_PROBLEM REQUIREMENTS:_
Wherever the string "True" shows up in the data below, copy the whole line.

::::

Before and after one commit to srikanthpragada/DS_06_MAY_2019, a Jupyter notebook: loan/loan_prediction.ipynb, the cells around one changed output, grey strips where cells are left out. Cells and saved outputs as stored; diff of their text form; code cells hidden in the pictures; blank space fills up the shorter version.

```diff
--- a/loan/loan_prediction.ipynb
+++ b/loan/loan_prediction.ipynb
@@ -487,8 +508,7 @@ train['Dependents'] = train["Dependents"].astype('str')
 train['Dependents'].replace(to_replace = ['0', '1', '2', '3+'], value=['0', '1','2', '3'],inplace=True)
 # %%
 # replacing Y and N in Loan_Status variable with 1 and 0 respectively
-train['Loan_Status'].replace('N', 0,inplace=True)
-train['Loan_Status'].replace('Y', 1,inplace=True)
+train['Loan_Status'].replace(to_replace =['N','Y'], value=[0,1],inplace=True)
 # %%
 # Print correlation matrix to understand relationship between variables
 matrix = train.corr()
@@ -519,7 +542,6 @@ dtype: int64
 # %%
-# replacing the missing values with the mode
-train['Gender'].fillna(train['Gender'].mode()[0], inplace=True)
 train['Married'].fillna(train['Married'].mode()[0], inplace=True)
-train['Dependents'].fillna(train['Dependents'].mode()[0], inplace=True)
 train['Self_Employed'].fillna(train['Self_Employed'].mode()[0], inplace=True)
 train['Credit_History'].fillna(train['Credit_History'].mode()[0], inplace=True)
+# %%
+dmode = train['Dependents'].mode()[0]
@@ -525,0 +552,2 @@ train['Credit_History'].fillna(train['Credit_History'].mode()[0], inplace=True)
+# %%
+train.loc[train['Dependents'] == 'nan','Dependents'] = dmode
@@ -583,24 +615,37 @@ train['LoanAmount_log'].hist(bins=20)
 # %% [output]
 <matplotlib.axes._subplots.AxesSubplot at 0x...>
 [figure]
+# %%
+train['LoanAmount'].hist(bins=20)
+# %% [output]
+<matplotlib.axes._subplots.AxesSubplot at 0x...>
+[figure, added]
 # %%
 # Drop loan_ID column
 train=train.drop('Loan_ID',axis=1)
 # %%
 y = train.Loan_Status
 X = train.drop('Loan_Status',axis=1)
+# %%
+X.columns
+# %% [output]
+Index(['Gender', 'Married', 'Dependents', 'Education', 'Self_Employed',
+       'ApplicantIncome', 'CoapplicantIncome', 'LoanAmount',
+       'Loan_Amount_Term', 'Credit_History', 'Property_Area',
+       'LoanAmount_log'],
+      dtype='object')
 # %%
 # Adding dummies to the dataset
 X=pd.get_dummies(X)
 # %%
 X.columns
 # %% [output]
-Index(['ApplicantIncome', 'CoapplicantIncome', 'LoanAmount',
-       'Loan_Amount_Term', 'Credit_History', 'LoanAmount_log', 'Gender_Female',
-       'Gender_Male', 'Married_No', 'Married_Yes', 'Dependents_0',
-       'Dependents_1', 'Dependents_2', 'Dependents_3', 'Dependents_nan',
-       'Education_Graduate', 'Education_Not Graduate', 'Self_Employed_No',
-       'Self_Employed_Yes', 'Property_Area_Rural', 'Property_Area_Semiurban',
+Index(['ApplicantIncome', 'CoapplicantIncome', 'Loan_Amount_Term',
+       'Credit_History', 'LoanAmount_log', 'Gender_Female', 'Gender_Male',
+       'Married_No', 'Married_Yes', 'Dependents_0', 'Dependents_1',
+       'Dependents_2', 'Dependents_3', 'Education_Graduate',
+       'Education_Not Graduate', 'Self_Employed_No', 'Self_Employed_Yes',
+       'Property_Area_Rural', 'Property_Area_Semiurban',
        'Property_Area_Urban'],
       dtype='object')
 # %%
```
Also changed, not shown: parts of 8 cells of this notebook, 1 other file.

::::

_EXERCISE ANSWER:_
 train['Dependents'].replace(to_replace = ['0', '1', '2', '3+'], value=['0', '1','2', '3'],inplace=True)
-train['Loan_Status'].replace('N', 0,inplace=True)
-train['Loan_Status'].replace('Y', 1,inplace=True)
+train['Loan_Status'].replace(to_replace =['N','Y'], value=[0,1],inplace=True)
-train['Gender'].fillna(train['Gender'].mode()[0], inplace=True)
 train['Married'].fillna(train['Married'].mode()[0], inplace=True)
-train['Dependents'].fillna(train['Dependents'].mode()[0], inplace=True)
 train['Self_Employed'].fillna(train['Self_Employed'].mode()[0], inplace=True)
 train['Credit_History'].fillna(train['Credit_History'].mode()[0], inplace=True)
@@ -525,0 +552,2 @@ train['Credit_History'].fillna(train['Credit_History'].mode()[0], inplace=True)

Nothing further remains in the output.